The ubiquity of masks in my life and everyone else’s right now (even the lives of the covid-deniers!) contrasts sharply with their total absence before about March – except on the faces of a few Asian students or elderly people. From that standstill till now, about six months later, we’ve seen masks and mask culture expand into almost every facet of public life. They’re a big and interesting business now, for one things, available everywhere from Target or Walmart to Amazon or mom-and-pop shops to niche manufacturers or crafters. I must have about ten masks right now, a few handmade, some standard ear-loop mass-market, a couple high-end nearly-custom ones. (The last work the best.)

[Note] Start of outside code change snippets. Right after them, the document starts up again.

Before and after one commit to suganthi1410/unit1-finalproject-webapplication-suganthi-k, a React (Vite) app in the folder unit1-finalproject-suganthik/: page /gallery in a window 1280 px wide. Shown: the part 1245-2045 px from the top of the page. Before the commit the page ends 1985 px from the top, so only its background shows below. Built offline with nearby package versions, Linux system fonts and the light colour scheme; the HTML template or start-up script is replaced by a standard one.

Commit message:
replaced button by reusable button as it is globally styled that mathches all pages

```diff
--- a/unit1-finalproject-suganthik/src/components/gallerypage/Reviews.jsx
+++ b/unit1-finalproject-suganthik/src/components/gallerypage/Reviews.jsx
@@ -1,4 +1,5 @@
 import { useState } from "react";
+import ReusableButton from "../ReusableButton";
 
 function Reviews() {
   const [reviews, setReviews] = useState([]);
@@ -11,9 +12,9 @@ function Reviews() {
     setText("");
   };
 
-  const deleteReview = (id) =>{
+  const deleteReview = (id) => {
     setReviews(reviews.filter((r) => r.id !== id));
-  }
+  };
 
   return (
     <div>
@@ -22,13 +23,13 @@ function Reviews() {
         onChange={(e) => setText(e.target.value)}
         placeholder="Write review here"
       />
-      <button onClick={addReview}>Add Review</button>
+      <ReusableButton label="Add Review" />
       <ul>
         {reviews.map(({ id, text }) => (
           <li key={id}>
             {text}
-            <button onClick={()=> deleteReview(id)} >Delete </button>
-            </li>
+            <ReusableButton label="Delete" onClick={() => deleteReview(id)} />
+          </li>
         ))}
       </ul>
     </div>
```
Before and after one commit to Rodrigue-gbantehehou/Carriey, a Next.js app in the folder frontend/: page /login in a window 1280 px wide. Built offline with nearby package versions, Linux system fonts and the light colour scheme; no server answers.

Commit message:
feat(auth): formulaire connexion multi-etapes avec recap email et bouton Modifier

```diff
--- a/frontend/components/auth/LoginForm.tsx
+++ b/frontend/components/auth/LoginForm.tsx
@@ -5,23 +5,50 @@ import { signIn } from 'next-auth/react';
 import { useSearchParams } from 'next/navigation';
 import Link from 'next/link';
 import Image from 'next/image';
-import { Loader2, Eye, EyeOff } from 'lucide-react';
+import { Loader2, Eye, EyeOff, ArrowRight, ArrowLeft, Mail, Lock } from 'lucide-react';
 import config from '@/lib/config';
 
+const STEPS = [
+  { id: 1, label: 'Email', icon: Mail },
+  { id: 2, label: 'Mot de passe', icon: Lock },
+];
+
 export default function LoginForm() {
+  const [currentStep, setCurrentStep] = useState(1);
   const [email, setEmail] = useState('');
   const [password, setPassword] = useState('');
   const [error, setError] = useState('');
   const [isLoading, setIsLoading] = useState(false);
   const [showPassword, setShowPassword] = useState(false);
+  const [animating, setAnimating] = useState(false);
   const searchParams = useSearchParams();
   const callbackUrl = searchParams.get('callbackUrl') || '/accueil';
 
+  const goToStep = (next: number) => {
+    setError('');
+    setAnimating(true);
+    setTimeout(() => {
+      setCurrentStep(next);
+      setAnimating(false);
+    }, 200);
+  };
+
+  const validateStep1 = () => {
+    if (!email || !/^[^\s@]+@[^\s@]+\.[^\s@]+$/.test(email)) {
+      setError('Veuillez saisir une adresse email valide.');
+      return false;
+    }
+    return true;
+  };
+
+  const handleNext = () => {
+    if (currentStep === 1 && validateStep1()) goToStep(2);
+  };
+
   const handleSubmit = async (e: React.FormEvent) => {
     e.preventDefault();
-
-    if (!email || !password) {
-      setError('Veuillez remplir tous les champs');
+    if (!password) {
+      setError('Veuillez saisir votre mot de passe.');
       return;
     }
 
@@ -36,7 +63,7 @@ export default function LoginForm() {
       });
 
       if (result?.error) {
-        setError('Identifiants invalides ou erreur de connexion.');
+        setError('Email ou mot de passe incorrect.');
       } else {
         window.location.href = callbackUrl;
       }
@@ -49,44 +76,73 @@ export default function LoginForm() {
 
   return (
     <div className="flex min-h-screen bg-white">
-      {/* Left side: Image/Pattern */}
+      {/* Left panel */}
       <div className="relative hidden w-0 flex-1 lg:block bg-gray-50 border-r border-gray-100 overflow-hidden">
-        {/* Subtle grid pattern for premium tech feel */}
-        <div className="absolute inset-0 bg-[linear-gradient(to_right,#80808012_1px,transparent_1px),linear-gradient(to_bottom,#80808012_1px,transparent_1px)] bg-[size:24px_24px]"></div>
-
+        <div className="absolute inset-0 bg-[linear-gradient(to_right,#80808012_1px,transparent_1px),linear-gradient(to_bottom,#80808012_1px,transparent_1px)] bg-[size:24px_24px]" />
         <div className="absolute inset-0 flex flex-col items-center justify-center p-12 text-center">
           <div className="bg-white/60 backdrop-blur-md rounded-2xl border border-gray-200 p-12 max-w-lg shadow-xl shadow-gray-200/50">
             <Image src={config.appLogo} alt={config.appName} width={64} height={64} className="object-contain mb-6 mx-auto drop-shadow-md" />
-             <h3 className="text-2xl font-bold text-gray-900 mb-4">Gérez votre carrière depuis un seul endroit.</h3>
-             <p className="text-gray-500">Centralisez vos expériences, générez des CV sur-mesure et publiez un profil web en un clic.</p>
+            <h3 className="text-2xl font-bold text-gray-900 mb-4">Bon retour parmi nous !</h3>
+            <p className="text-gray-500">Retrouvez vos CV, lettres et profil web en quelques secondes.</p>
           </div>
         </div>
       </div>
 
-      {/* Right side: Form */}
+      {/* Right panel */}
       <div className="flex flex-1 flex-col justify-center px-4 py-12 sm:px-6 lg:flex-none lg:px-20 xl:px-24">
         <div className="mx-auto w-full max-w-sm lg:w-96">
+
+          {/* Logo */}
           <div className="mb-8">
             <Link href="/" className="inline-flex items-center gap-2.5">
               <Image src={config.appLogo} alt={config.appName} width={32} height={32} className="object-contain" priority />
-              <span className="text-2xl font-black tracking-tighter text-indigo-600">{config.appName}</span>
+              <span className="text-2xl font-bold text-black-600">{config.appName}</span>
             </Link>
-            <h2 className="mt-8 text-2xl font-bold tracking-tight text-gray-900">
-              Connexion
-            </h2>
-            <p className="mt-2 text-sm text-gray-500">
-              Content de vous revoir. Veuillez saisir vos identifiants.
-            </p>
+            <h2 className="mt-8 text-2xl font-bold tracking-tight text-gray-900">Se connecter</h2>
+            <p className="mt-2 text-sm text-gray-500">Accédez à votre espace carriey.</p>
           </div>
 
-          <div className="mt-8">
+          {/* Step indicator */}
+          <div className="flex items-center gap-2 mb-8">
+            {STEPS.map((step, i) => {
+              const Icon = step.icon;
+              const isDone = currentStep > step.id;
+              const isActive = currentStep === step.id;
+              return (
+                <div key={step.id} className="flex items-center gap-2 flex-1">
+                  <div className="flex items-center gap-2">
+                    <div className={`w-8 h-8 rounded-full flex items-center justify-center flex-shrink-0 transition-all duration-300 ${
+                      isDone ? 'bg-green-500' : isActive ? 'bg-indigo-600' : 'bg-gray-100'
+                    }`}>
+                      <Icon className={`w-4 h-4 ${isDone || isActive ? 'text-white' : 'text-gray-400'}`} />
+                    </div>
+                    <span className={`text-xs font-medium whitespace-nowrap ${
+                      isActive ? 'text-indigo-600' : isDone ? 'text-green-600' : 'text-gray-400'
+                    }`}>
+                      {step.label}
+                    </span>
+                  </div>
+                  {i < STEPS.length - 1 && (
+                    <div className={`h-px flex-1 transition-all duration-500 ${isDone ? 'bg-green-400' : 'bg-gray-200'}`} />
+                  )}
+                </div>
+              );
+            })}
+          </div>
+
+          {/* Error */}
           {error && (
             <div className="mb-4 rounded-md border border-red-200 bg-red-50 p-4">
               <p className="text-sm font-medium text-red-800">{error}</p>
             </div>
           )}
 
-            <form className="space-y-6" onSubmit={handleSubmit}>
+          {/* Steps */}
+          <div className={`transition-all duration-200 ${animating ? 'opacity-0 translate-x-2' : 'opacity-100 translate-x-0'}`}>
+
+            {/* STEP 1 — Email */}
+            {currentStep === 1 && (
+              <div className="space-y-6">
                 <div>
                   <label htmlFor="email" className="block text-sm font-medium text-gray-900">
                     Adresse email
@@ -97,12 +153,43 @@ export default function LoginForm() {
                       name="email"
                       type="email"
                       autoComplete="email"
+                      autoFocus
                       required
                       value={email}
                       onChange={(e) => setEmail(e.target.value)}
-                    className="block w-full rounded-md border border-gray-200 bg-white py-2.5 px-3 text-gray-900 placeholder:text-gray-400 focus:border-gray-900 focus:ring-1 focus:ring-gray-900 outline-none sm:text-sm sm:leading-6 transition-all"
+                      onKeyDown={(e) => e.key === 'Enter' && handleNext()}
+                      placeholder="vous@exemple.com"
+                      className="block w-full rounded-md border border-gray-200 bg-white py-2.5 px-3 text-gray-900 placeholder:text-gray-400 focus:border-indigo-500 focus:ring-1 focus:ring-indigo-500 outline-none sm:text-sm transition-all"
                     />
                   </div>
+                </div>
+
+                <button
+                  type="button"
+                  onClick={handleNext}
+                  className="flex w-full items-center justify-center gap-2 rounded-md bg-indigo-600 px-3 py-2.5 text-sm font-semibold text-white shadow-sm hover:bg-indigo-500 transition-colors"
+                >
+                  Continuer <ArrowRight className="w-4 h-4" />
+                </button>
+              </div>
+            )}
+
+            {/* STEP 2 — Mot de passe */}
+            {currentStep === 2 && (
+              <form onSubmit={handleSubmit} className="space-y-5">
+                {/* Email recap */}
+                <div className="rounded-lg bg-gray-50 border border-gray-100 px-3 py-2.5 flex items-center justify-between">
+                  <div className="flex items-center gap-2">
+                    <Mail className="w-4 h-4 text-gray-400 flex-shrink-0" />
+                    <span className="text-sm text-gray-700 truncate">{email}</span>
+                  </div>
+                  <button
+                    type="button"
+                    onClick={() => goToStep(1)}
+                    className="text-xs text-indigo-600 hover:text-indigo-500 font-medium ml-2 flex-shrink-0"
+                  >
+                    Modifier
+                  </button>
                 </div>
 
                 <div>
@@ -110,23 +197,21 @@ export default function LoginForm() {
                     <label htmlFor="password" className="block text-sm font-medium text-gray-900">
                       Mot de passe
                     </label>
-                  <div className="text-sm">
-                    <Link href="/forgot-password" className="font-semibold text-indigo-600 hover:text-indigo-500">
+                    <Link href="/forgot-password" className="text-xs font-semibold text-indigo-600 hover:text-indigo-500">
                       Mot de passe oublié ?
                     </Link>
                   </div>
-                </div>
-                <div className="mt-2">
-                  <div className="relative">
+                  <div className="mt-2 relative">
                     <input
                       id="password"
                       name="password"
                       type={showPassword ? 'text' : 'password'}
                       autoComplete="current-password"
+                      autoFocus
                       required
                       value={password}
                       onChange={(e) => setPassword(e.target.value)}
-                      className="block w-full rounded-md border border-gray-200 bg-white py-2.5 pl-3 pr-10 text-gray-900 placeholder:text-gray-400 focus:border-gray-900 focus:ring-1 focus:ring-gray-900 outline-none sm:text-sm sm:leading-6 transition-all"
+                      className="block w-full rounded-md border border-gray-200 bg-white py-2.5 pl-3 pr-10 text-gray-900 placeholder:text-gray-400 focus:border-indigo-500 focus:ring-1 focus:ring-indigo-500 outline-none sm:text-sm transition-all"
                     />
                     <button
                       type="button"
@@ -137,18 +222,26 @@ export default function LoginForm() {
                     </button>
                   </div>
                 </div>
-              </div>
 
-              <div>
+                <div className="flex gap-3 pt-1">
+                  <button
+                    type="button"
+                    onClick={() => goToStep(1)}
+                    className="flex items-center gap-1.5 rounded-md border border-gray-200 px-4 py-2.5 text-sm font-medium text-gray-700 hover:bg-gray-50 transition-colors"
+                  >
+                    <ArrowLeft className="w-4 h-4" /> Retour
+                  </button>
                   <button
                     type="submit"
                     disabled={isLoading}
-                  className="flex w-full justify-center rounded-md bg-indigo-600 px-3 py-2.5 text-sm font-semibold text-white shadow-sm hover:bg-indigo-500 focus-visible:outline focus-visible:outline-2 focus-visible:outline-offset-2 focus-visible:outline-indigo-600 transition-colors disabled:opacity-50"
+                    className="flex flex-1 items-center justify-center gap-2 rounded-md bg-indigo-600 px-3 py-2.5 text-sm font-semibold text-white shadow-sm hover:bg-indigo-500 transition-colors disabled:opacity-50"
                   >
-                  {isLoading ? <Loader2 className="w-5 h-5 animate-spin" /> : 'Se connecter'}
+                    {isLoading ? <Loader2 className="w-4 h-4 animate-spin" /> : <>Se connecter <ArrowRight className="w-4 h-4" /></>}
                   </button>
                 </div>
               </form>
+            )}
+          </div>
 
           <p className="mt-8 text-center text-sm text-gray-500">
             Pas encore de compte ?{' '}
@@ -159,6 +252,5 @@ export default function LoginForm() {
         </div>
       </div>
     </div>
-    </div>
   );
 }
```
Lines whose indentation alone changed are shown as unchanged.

Masks are also a point of personal pride, civic duty, and political controversy. Places that have mandated masks teem with signs to remind people to wear them and why they should wear them. On social media, mask wearers talk about how they wear masks not for themselves, but for others. Covid-deniers reject the practice and the science and the responsibility, often conflating masks with some sort of social control by… someone: the government? doctors? Bill Gates? The logic escapes me, as does the resistance – wearing a mask is almost effortless! But at this crazed moment in American history, everything has to be charged to the highest possible pressure, and masks are no different.